We live in this tragic gap. Our Christian faith is exercised in this tragic gap. Jesus means for us to do our work in this tragic gap, but he does not leave us comfortless, nor without strength. Christs call to us is sometimes a call to action, sometime a call to rest, but I have never known it to be about returning to “business as usual.”

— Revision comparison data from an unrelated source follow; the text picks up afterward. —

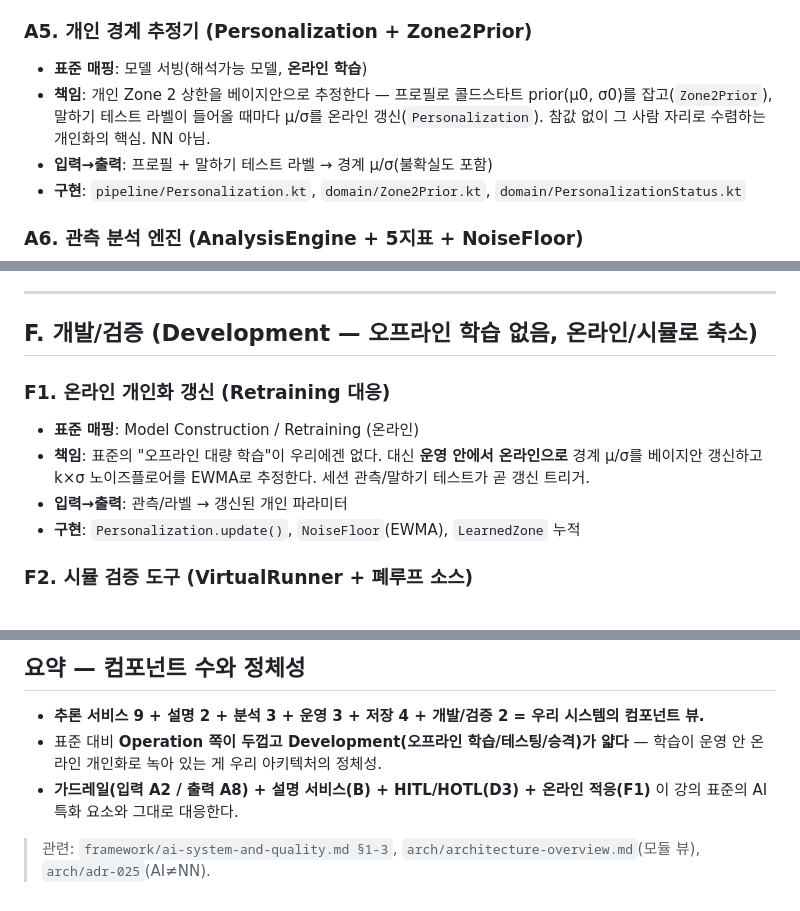
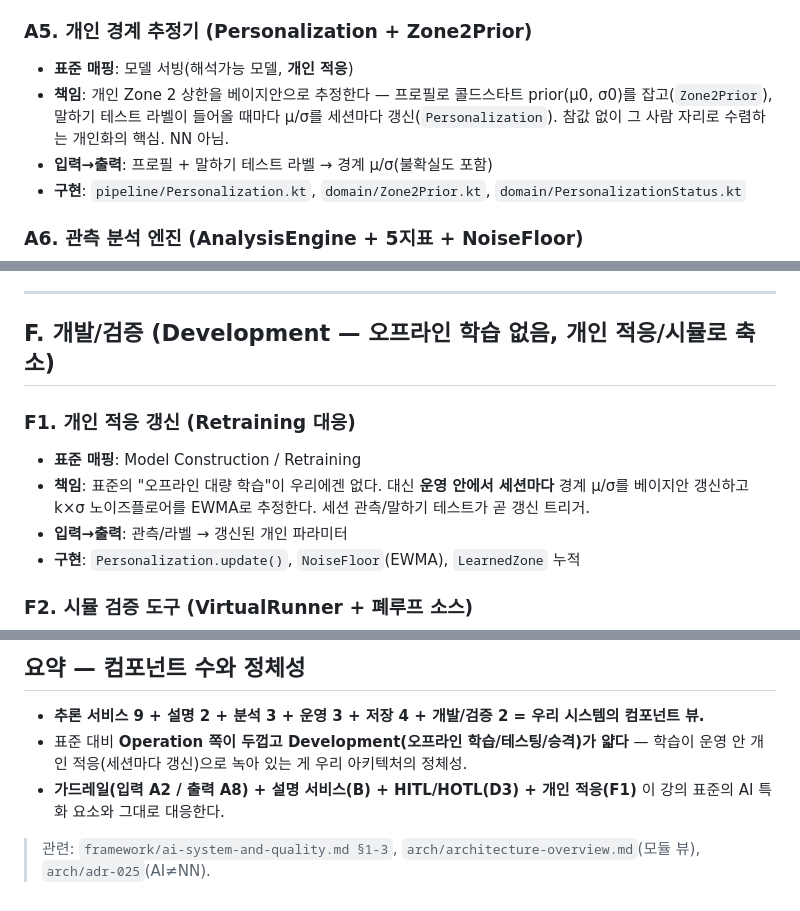
Before and after one commit to tenyearslove/zone2runner, a Markdown page: arch/component-catalog.md, 3 parts joined by grey strips. GitHub-like rendering.

```diff
--- a/arch/component-catalog.md
+++ b/arch/component-catalog.md
@@ -32,8 +32,8 @@
 - **구현**: `pipeline/ZoneJudge.kt`, `domain/DisplayZone.kt`
 
 ### A5. 개인 경계 추정기 (Personalization + Zone2Prior)
-- **표준 매핑**: 모델 서빙(해석가능 모델, **온라인 학습**)
-- **책임**: 개인 Zone 2 상한을 베이지안으로 추정한다 — 프로필로 콜드스타트 prior(μ0, σ0)를 잡고(`Zone2Prior`), 말하기 테스트 라벨이 들어올 때마다 μ/σ를 온라인 갱신(`Personalization`). 참값 없이 그 사람 자리로 수렴하는 개인화의 핵심. NN 아님.
+- **표준 매핑**: 모델 서빙(해석가능 모델, **개인 적응**)
+- **책임**: 개인 Zone 2 상한을 베이지안으로 추정한다 — 프로필로 콜드스타트 prior(μ0, σ0)를 잡고(`Zone2Prior`), 말하기 테스트 라벨이 들어올 때마다 μ/σ를 세션마다 갱신(`Personalization`). 참값 없이 그 사람 자리로 수렴하는 개인화의 핵심. NN 아님.
 - **입력→출력**: 프로필 + 말하기 테스트 라벨 → 경계 μ/σ(불확실도 포함)
 - **구현**: `pipeline/Personalization.kt`, `domain/Zone2Prior.kt`, `domain/PersonalizationStatus.kt`
 
@@ -150,11 +150,11 @@
 
 ---
 
-## F. 개발/검증 (Development — 오프라인 학습 없음, 온라인/시뮬로 축소)
+## F. 개발/검증 (Development — 오프라인 학습 없음, 개인 적응/시뮬로 축소)
 
-### F1. 온라인 개인화 갱신 (Retraining 대응)
-- **표준 매핑**: Model Construction / Retraining (온라인)
-- **책임**: 표준의 "오프라인 대량 학습"이 우리에겐 없다. 대신 **운영 안에서 온라인으로** 경계 μ/σ를 베이지안 갱신하고 k×σ 노이즈플로어를 EWMA로 추정한다. 세션 관측/말하기 테스트가 곧 갱신 트리거.
+### F1. 개인 적응 갱신 (Retraining 대응)
+- **표준 매핑**: Model Construction / Retraining
+- **책임**: 표준의 "오프라인 대량 학습"이 우리에겐 없다. 대신 **운영 안에서 세션마다** 경계 μ/σ를 베이지안 갱신하고 k×σ 노이즈플로어를 EWMA로 추정한다. 세션 관측/말하기 테스트가 곧 갱신 트리거.
 - **입력→출력**: 관측/라벨 → 갱신된 개인 파라미터
 - **구현**: `Personalization.update()`, `NoiseFloor`(EWMA), `LearnedZone` 누적
 
@@ -169,7 +169,7 @@
 ## 요약 — 컴포넌트 수와 정체성
 
 - **추론 서비스 9 + 설명 2 + 분석 3 + 운영 3 + 저장 4 + 개발/검증 2 = 우리 시스템의 컴포넌트 뷰.**
-- 표준 대비 **Operation 쪽이 두껍고 Development(오프라인 학습/테스팅/승격)가 얇다** — 학습이 운영 안 온라인 개인화로 녹아 있는 게 우리 아키텍처의 정체성.
-- **가드레일(입력 A2 / 출력 A8) + 설명 서비스(B) + HITL/HOTL(D3) + 온라인 적응(F1)** 이 강의 표준의 AI 특화 요소와 그대로 대응한다.
+- 표준 대비 **Operation 쪽이 두껍고 Development(오프라인 학습/테스팅/승격)가 얇다** — 학습이 운영 안 개인 적응(세션마다 갱신)으로 녹아 있는 게 우리 아키텍처의 정체성.
+- **가드레일(입력 A2 / 출력 A8) + 설명 서비스(B) + HITL/HOTL(D3) + 개인 적응(F1)** 이 강의 표준의 AI 특화 요소와 그대로 대응한다.
 
 > 관련: `framework/ai-system-and-quality.md §1-3`, `arch/architecture-overview.md`(모듈 뷰), `arch/adr-025`(AI≠NN).
```
Also changed, not shown: arch/component-catalog-counter.md (+12 -12 lines).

Friends, I know that many of us are tired. Many of us are looking forward to some time off this summer (I know I am). I also believe that we all want to continue living as faithful disciples of Christ in this tragic gap. And so I’m grateful to the Outreach Committee for encouraging us to both find some real, deep rest, and make a difference in the world. Their “No Ordinary Time” campaign encourages us to tithe a portion of our vacations to the building up of God’s dream of justice and peace. In the Parish Notes this week, and throughout the summer you’ll be hearing about ways to tithe—10% of your vacation time, and/or 10% of your vacation cost—to programs that make a difference in people’s lives. There will be a place online for you to share stories and photos of how you are sharing your gifts with others and supporting the greater community. The outreach committee even has some suggestions of organizations and causes to support, but you should support whatever moves you, whether it’s the elimination of food insecurity, or racial justice, or reproductive rights, or sensible gun laws, or climate change, consider committing 10% of the time or treasure you need to take for yourself to building up the beloved community.
Come the fall, we will still be in this tragic gap, but by remaining faithful, we will also know that God has not left us comfortless. If we lean into the rest and the strength God offers us, and continue to follow Christ, through even this valley of shadows, and bind us some of the wounds, and called forth more of the beloved community, we will indeed be exalted to the place where our Savior Christ has gone. Amen.